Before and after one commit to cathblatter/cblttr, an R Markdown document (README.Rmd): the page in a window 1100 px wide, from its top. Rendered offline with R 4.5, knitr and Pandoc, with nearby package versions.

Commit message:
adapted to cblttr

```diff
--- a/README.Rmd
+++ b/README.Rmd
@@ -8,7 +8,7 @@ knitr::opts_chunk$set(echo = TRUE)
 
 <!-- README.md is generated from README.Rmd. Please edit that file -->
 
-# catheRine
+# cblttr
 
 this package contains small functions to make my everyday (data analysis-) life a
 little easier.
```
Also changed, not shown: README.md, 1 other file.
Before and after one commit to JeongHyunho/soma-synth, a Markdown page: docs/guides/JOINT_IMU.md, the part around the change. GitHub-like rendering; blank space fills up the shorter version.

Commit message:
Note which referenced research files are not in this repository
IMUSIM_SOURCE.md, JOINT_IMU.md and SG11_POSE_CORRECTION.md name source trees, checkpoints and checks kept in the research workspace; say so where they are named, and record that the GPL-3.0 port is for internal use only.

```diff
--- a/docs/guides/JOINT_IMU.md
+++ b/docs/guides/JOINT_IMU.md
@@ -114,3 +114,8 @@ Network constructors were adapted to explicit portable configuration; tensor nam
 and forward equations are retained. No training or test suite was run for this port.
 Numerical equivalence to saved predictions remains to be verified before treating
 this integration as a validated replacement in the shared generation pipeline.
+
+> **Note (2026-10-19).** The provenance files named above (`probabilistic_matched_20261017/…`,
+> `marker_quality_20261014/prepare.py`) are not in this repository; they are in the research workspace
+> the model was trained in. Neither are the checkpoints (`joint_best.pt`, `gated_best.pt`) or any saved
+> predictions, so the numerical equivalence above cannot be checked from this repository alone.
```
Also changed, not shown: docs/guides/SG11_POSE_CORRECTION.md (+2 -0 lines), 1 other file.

□ □ □ □

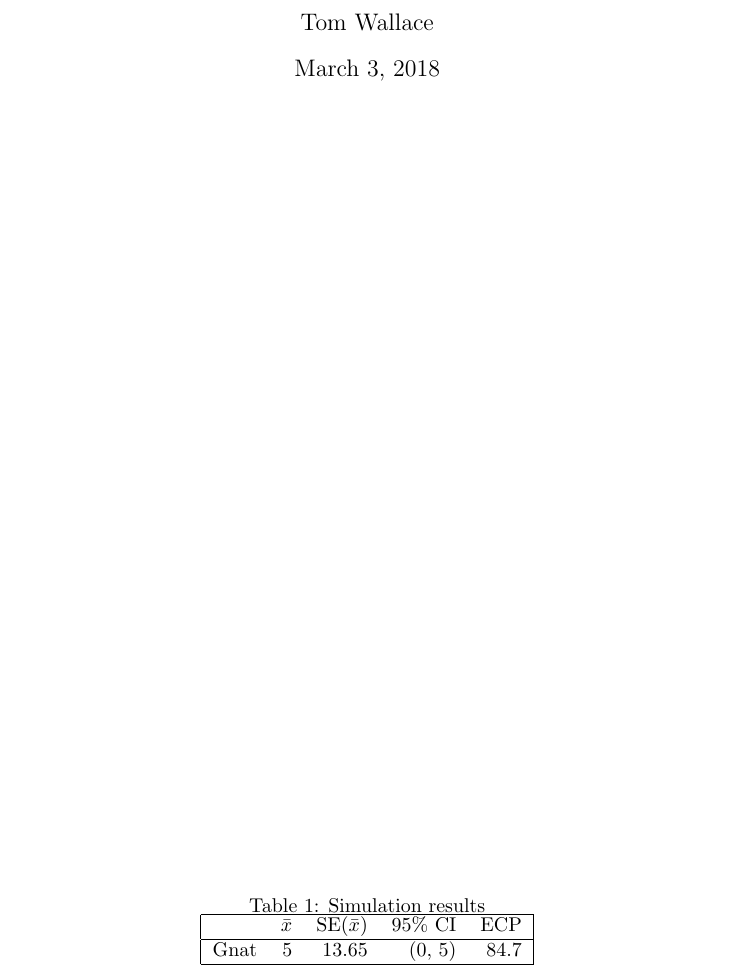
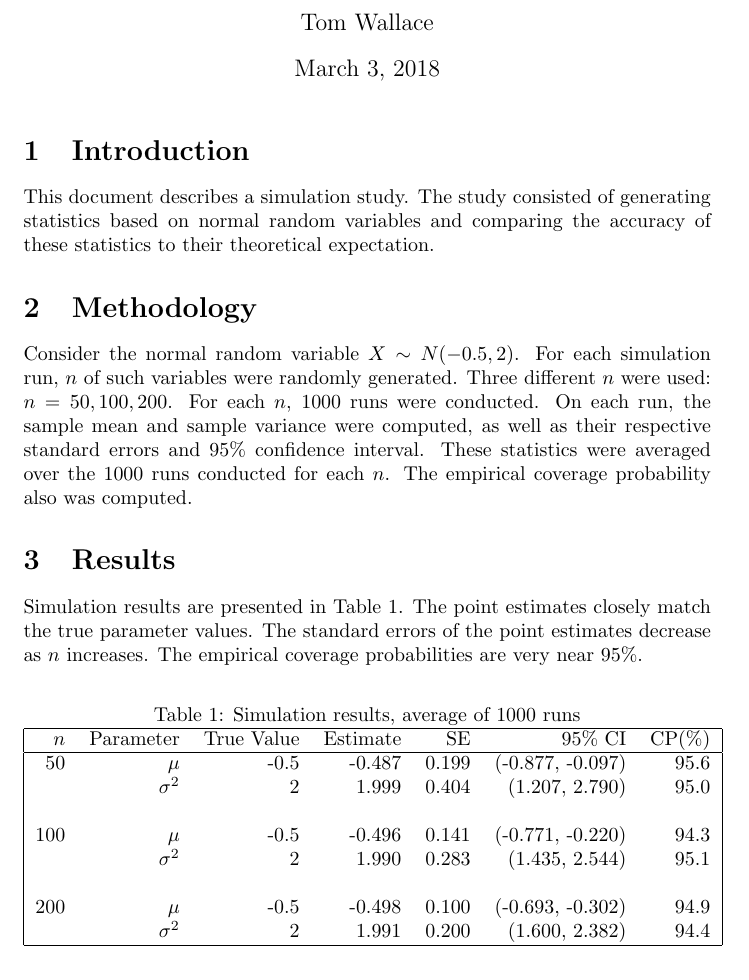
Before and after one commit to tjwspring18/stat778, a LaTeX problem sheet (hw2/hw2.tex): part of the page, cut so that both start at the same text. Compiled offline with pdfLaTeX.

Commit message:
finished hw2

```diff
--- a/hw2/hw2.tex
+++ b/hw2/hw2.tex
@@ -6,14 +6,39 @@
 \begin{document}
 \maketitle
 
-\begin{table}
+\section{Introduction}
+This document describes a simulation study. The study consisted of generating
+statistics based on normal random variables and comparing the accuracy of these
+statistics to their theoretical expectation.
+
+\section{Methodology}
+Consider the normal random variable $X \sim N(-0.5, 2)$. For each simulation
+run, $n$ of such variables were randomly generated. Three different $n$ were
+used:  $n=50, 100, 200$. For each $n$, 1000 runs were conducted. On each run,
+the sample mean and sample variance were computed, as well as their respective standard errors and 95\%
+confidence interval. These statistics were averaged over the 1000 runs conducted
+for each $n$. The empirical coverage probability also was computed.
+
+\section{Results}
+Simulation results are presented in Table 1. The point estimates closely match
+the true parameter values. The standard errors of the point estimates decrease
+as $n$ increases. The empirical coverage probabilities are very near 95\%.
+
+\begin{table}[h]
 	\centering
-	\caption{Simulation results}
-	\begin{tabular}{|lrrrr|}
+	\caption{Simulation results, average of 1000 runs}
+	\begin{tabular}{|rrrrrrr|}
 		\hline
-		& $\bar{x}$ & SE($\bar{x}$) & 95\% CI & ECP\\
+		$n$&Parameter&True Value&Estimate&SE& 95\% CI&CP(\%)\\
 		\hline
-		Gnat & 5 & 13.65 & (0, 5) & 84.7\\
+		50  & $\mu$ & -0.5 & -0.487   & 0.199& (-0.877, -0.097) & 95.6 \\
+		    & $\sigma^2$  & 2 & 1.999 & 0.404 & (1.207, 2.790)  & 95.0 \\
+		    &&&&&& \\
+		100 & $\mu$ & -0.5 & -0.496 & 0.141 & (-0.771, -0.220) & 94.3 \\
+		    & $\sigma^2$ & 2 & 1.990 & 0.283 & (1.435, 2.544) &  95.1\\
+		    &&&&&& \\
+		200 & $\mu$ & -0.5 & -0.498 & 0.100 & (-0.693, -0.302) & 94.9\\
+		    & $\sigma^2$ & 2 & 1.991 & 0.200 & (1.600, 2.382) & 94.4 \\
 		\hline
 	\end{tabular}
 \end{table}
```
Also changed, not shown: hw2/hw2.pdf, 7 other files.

□ □ □ □

▶ WORK INSTRUCTION:
Count how many lines in the material above hold the word "docs", then write the number and nothing more.

▶ ANSWER BELOW:
4